DATA EXTRACT below:
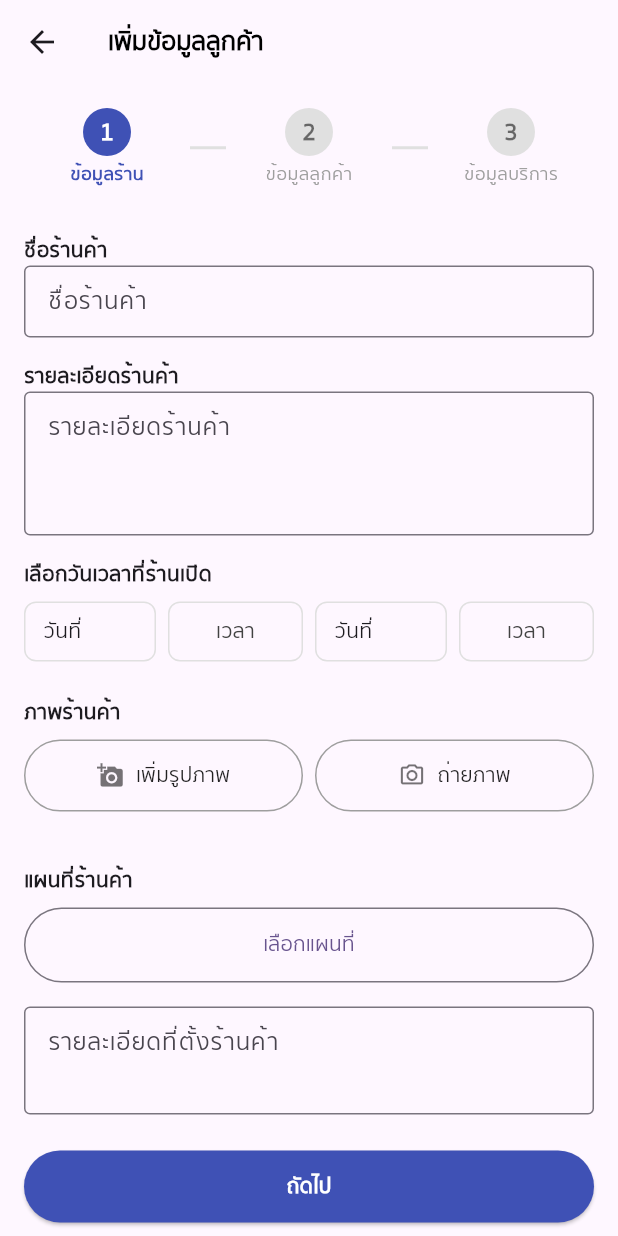
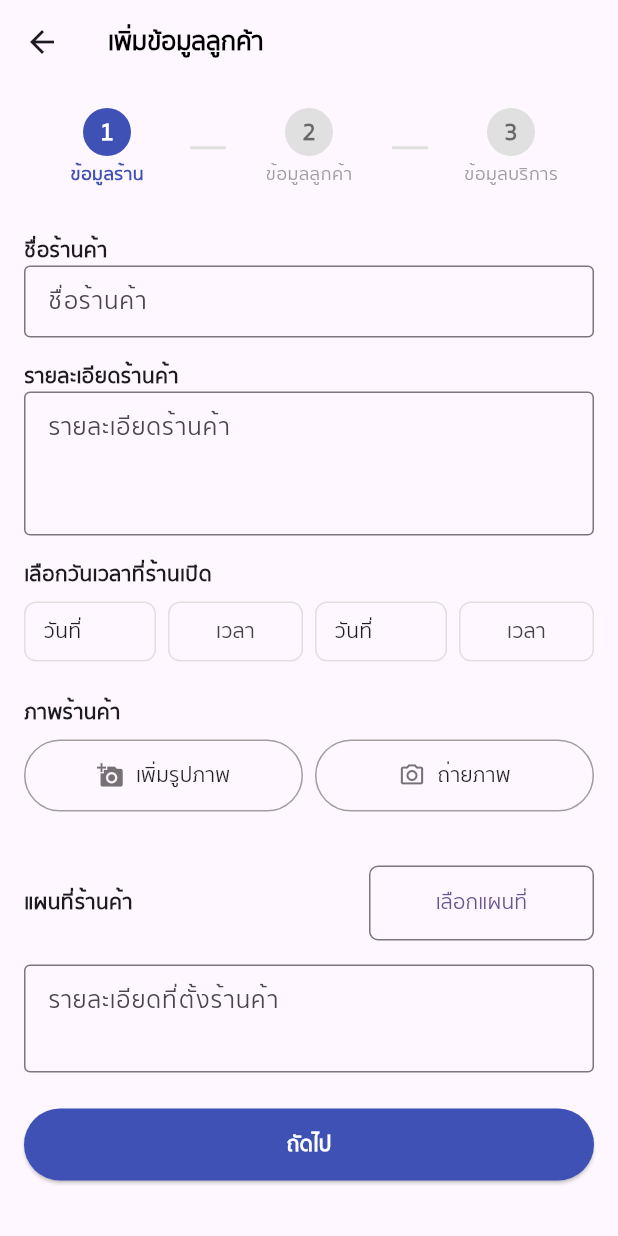
Before and after one commit to AshaTechCorporation/ksice, a Flutter app: the CustomerPage screen opened directly, on a phone screen of 412 x 824 dp. Run offline on Flutter 3.47's test engine with Material 3 defaults, Android fonts, the phone set to English and light mode, and no system bars; our stand-ins replace geolocator, google_maps_flutter, image_picker, shared_preferences, syncfusion_flutter_gauges; accounts and stored records are empty.

Commit message:
edit homePage 2

```diff
--- a/lib/employee/home/customerPage.dart
+++ b/lib/employee/home/customerPage.dart
@@ -257,17 +257,20 @@ class _CustomerPageState extends State<CustomerPage>
 
           SizedBox(height: 24),
 
+          Row(
+            mainAxisAlignment: MainAxisAlignment.spaceBetween,
+            children: [
               _label('แผนที่ร้านค้า'),
-          SizedBox(height: 8),
               SizedBox(
-            width: double.infinity,
+                width: 150,
                 height: 50,
                 child: OutlinedButton(
                   onPressed: () async {
                     final LatLng? result = await Navigator.push(
                       context,
                       MaterialPageRoute(
-                      builder: (context) => const SelectedMapPage()),
+                        builder: (context) => const SelectedMapPage(),
+                      ),
                     );
 
                     if (result != null) {
@@ -275,9 +278,18 @@ class _CustomerPageState extends State<CustomerPage>
                           'เลือกแล้ว: lat=${result.latitude}, lng=${result.longitude}');
                     }
                   },
-              child: Text('เลือกแผนที่'),
+                  style: OutlinedButton.styleFrom(
+                    shape: RoundedRectangleBorder(
+                      borderRadius: BorderRadius.circular(
+                          6), // ✅ ลดความมนจาก 12 → 6 หรือ 4
                     ),
                   ),
+                  child: const Text('เลือกแผนที่'),
+                ),
+              ),
+            ],
+          ),
+
           SizedBox(height: 16),
           _textField('รายละเอียดที่ตั้งร้านค้า', maxLines: 2),
           SizedBox(height: 24),
```
Lines whose indentation alone changed are shown as unchanged.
End of DATA EXTRACT.
#### PROBLEM DESCRIPTION
Only lines that contain "const" are needed, so copy each of them from the data.

#### RESPONSE TO THE TASK
-                      builder: (context) => const SelectedMapPage()),
+                        builder: (context) => const SelectedMapPage(),
+                  child: const Text('เลือกแผนที่'),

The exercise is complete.